Where are the property lines? Contact your local planning department before you design your project. This is a crucial step that helps avoid problems with neighbors and "surprise" costs down the line. "They dictate not only the design and location of fences, but the height of fences, too," Ohashi says. In addition to knowing your property lines, make sure to gather information on any setbacks, easements and underground utilities involved with your property.
Is there an irrigation plan? If you want to include plants and flowers in your upgraded patio or deck, think about your irrigation needs before construction begins. Water conservation is another issue. "We get into that more and more these days because homeowners want rain-catch systems," Ohashi says. Incorporating native and low-water plants into your design and using an irrigation system that reduces runoff and overspraying are a few ways you can make your outdoor living space eco-friendly.
How will the design relate to my house? Consider how your patio or deck relates to your house in terms of looks and materials. "I always like to use a material or design element of the house in the landscaping to create a resonance," Ohashi says. Some materials require more maintenance, so know how much time you're willing to devote to upkeep.
Durable deck wood
Nicknamed "ironwood," ipe (pronounced EE-pay) is a South American hardwood that's resistant to fire, insects, moisture and splintering, making it ideal for decks and outdoor furniture.

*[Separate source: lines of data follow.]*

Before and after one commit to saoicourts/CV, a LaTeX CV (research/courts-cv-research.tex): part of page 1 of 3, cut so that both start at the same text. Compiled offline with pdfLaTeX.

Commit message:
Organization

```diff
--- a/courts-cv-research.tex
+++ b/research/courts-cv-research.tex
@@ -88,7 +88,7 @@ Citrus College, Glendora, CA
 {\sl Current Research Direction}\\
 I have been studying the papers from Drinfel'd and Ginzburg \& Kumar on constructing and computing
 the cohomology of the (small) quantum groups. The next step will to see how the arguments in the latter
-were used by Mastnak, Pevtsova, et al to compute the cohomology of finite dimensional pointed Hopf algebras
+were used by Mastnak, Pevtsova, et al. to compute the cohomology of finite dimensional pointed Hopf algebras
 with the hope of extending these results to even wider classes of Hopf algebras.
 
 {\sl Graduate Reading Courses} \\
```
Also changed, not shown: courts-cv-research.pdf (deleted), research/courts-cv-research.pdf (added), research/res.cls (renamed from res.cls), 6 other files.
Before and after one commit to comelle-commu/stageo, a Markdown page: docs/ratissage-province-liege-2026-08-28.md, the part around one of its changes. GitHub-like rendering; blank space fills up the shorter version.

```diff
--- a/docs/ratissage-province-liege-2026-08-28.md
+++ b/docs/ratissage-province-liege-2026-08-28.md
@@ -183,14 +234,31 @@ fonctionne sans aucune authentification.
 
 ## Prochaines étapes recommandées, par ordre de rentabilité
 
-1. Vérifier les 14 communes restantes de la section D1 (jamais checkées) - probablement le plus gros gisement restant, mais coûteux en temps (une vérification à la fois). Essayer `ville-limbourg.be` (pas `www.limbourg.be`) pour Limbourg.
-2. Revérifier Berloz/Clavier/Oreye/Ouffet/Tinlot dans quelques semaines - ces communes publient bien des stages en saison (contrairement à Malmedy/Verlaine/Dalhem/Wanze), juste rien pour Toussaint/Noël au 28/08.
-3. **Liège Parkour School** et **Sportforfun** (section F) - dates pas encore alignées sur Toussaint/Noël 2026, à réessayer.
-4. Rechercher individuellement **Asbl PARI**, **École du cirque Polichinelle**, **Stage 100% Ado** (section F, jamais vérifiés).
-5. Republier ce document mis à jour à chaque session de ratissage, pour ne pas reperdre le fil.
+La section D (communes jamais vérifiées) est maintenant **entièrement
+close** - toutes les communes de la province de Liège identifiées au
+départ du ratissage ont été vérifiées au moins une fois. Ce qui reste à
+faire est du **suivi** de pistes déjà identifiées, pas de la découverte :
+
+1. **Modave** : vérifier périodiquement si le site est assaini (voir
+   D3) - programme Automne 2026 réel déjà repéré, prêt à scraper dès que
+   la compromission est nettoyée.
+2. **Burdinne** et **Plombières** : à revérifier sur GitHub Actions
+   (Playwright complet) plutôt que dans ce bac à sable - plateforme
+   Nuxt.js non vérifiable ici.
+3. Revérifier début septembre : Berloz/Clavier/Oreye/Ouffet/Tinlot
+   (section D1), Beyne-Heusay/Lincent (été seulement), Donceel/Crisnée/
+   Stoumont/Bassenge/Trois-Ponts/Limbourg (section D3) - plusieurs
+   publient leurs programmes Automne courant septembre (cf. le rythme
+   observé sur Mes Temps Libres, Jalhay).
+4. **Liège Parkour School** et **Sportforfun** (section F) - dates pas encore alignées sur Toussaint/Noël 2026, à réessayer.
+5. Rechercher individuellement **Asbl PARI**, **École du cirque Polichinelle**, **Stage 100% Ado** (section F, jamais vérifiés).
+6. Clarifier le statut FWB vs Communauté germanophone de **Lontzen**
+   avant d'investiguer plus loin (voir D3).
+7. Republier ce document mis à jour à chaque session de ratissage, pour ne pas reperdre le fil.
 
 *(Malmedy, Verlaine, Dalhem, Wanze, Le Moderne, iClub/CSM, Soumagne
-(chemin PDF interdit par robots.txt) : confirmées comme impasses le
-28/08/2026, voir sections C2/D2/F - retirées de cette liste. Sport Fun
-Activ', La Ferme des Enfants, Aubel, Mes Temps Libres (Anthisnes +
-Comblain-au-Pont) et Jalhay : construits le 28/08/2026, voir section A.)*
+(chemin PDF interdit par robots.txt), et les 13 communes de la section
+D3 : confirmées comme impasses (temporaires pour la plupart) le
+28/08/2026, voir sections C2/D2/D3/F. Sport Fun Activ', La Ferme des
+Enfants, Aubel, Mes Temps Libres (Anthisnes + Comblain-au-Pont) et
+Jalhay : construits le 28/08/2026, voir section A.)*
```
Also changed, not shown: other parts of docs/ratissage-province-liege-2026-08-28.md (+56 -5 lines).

As with any wood product, ipe that has been certified by the Forest Stewardship Council comes from companies that adhere to environmentally responsible, socially beneficial and economically viable practices, according to the council's Web site. Because it grows fast, ipe is also more abundant than mahogany and other exotic woods.
Because it's so hard, Ipe can be difficult to work with; it requires special saw blades and deck screws. It's also more expensive than other deck woods, although in the long run its durability saves money and resources.
When sealed, ipe retains its rich, warm tones; unsealed, it weathers to a silvery gray. Boards have a uniform appearance with no knots.
"It's a tough wood but it gives you a beautiful look," says architect Alan Ohashi.
"The ipe just gave the whole thing class," says general contractor Steve Schliff.